### Input records
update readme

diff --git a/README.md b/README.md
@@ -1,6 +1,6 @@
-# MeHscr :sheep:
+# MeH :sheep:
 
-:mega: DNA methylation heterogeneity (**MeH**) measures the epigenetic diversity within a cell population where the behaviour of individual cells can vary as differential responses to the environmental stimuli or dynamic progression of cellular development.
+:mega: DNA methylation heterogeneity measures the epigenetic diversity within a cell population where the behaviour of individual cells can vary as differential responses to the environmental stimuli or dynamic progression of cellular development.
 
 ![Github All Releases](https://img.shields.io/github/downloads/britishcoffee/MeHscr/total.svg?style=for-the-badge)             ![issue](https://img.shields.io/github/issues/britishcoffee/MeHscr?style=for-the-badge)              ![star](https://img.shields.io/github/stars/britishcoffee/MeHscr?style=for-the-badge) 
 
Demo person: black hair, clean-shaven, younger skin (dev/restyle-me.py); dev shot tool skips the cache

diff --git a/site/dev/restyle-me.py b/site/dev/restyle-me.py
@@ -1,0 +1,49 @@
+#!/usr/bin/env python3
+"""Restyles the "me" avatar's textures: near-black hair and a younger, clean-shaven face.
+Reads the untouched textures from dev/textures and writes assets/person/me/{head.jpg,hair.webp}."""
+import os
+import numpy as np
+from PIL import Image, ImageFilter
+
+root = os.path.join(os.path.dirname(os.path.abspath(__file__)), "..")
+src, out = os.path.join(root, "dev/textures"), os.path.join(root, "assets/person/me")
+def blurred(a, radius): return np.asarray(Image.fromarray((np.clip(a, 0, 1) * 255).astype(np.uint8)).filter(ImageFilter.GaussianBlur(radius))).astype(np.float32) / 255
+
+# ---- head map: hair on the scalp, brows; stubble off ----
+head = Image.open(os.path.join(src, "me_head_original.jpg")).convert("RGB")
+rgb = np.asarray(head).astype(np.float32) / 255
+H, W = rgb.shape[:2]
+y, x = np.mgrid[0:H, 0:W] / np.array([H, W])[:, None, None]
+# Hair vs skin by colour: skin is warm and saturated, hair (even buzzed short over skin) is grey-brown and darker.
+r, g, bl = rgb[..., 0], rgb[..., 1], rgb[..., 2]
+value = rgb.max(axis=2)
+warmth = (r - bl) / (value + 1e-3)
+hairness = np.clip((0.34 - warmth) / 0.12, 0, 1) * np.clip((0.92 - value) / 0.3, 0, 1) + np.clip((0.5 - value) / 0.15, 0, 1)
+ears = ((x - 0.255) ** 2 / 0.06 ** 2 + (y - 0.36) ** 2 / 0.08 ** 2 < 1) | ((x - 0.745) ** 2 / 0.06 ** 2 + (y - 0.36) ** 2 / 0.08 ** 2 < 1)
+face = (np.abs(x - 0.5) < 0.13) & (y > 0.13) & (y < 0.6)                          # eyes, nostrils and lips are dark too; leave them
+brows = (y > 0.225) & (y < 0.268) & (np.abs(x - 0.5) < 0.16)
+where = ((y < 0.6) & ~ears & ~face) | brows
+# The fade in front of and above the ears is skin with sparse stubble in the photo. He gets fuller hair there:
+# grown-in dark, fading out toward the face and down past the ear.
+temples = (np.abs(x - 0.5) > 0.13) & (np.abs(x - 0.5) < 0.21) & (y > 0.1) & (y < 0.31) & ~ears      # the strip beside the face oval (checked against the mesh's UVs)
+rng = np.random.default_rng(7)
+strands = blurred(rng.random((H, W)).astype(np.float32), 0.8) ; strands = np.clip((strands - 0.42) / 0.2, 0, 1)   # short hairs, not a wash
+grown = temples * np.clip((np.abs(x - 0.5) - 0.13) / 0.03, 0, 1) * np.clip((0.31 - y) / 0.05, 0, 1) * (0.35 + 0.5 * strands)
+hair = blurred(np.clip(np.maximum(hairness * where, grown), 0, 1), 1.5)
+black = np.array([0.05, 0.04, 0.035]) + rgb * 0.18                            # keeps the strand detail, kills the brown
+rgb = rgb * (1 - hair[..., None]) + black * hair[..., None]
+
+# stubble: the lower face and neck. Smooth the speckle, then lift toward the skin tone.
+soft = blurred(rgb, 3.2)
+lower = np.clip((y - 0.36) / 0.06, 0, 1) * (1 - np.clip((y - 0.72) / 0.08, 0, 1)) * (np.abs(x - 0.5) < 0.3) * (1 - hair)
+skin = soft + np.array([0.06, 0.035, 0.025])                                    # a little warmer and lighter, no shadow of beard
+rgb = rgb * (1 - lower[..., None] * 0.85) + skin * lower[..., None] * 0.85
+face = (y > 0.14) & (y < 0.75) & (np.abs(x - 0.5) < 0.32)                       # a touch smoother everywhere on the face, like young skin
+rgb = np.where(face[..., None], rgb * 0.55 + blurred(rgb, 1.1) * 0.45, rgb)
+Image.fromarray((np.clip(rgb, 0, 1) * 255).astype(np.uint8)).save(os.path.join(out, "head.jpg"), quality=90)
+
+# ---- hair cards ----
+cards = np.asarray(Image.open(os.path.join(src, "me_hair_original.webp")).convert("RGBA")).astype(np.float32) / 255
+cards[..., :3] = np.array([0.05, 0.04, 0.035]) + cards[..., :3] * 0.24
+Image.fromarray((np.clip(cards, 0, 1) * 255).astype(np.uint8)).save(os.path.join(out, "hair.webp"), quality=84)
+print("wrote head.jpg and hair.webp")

### What the task asks
From top to bottom, return the material above unchanged.

### Your solution
update readme

diff --git a/README.md b/README.md
@@ -1,6 +1,6 @@
-# MeHscr :sheep:
+# MeH :sheep:
 
-:mega: DNA methylation heterogeneity (**MeH**) measures the epigenetic diversity within a cell population where the behaviour of individual cells can vary as differential responses to the environmental stimuli or dynamic progression of cellular development.
+:mega: DNA methylation heterogeneity measures the epigenetic diversity within a cell population where the behaviour of individual cells can vary as differential responses to the environmental stimuli or dynamic progression of cellular development.
 
 ![Github All Releases](https://img.shields.io/github/downloads/britishcoffee/MeHscr/total.svg?style=for-the-badge)             ![issue](https://img.shields.io/github/issues/britishcoffee/MeHscr?style=for-the-badge)              ![star](https://img.shields.io/github/stars/britishcoffee/MeHscr?style=for-the-badge) 
 
Demo person: black hair, clean-shaven, younger skin (dev/restyle-me.py); dev shot tool skips the cache

diff --git a/site/dev/restyle-me.py b/site/dev/restyle-me.py
@@ -1,0 +1,49 @@
+#!/usr/bin/env python3
+"""Restyles the "me" avatar's textures: near-black hair and a younger, clean-shaven face.
+Reads the untouched textures from dev/textures and writes assets/person/me/{head.jpg,hair.webp}."""
+import os
+import numpy as np
+from PIL import Image, ImageFilter
+
+root = os.path.join(os.path.dirname(os.path.abspath(__file__)), "..")
+src, out = os.path.join(root, "dev/textures"), os.path.join(root, "assets/person/me")
+def blurred(a, radius): return np.asarray(Image.fromarray((np.clip(a, 0, 1) * 255).astype(np.uint8)).filter(ImageFilter.GaussianBlur(radius))).astype(np.float32) / 255
+
+# ---- head map: hair on the scalp, brows; stubble off ----
+head = Image.open(os.path.join(src, "me_head_original.jpg")).convert("RGB")
+rgb = np.asarray(head).astype(np.float32) / 255
+H, W = rgb.shape[:2]
+y, x = np.mgrid[0:H, 0:W] / np.array([H, W])[:, None, None]
+# Hair vs skin by colour: skin is warm and saturated, hair (even buzzed short over skin) is grey-brown and darker.
+r, g, bl = rgb[..., 0], rgb[..., 1], rgb[..., 2]
+value = rgb.max(axis=2)
+warmth = (r - bl) / (value + 1e-3)
+hairness = np.clip((0.34 - warmth) / 0.12, 0, 1) * np.clip((0.92 - value) / 0.3, 0, 1) + np.clip((0.5 - value) / 0.15, 0, 1)
+ears = ((x - 0.255) ** 2 / 0.06 ** 2 + (y - 0.36) ** 2 / 0.08 ** 2 < 1) | ((x - 0.745) ** 2 / 0.06 ** 2 + (y - 0.36) ** 2 / 0.08 ** 2 < 1)
+face = (np.abs(x - 0.5) < 0.13) & (y > 0.13) & (y < 0.6)                          # eyes, nostrils and lips are dark too; leave them
+brows = (y > 0.225) & (y < 0.268) & (np.abs(x - 0.5) < 0.16)
+where = ((y < 0.6) & ~ears & ~face) | brows
+# The fade in front of and above the ears is skin with sparse stubble in the photo. He gets fuller hair there:
+# grown-in dark, fading out toward the face and down past the ear.
+temples = (np.abs(x - 0.5) > 0.13) & (np.abs(x - 0.5) < 0.21) & (y > 0.1) & (y < 0.31) & ~ears      # the strip beside the face oval (checked against the mesh's UVs)
+rng = np.random.default_rng(7)
+strands = blurred(rng.random((H, W)).astype(np.float32), 0.8) ; strands = np.clip((strands - 0.42) / 0.2, 0, 1)   # short hairs, not a wash
+grown = temples * np.clip((np.abs(x - 0.5) - 0.13) / 0.03, 0, 1) * np.clip((0.31 - y) / 0.05, 0, 1) * (0.35 + 0.5 * strands)
+hair = blurred(np.clip(np.maximum(hairness * where, grown), 0, 1), 1.5)
+black = np.array([0.05, 0.04, 0.035]) + rgb * 0.18                            # keeps the strand detail, kills the brown
+rgb = rgb * (1 - hair[..., None]) + black * hair[..., None]
+
+# stubble: the lower face and neck. Smooth the speckle, then lift toward the skin tone.
+soft = blurred(rgb, 3.2)
+lower = np.clip((y - 0.36) / 0.06, 0, 1) * (1 - np.clip((y - 0.72) / 0.08, 0, 1)) * (np.abs(x - 0.5) < 0.3) * (1 - hair)
+skin = soft + np.array([0.06, 0.035, 0.025])                                    # a little warmer and lighter, no shadow of beard
+rgb = rgb * (1 - lower[..., None] * 0.85) + skin * lower[..., None] * 0.85
+face = (y > 0.14) & (y < 0.75) & (np.abs(x - 0.5) < 0.32)                       # a touch smoother everywhere on the face, like young skin
+rgb = np.where(face[..., None], rgb * 0.55 + blurred(rgb, 1.1) * 0.45, rgb)
+Image.fromarray((np.clip(rgb, 0, 1) * 255).astype(np.uint8)).save(os.path.join(out, "head.jpg"), quality=90)
+
+# ---- hair cards ----
+cards = np.asarray(Image.open(os.path.join(src, "me_hair_original.webp")).convert("RGBA")).astype(np.float32) / 255
+cards[..., :3] = np.array([0.05, 0.04, 0.035]) + cards[..., :3] * 0.24
+Image.fromarray((np.clip(cards, 0, 1) * 255).astype(np.uint8)).save(os.path.join(out, "hair.webp"), quality=84)
+print("wrote head.jpg and hair.webp")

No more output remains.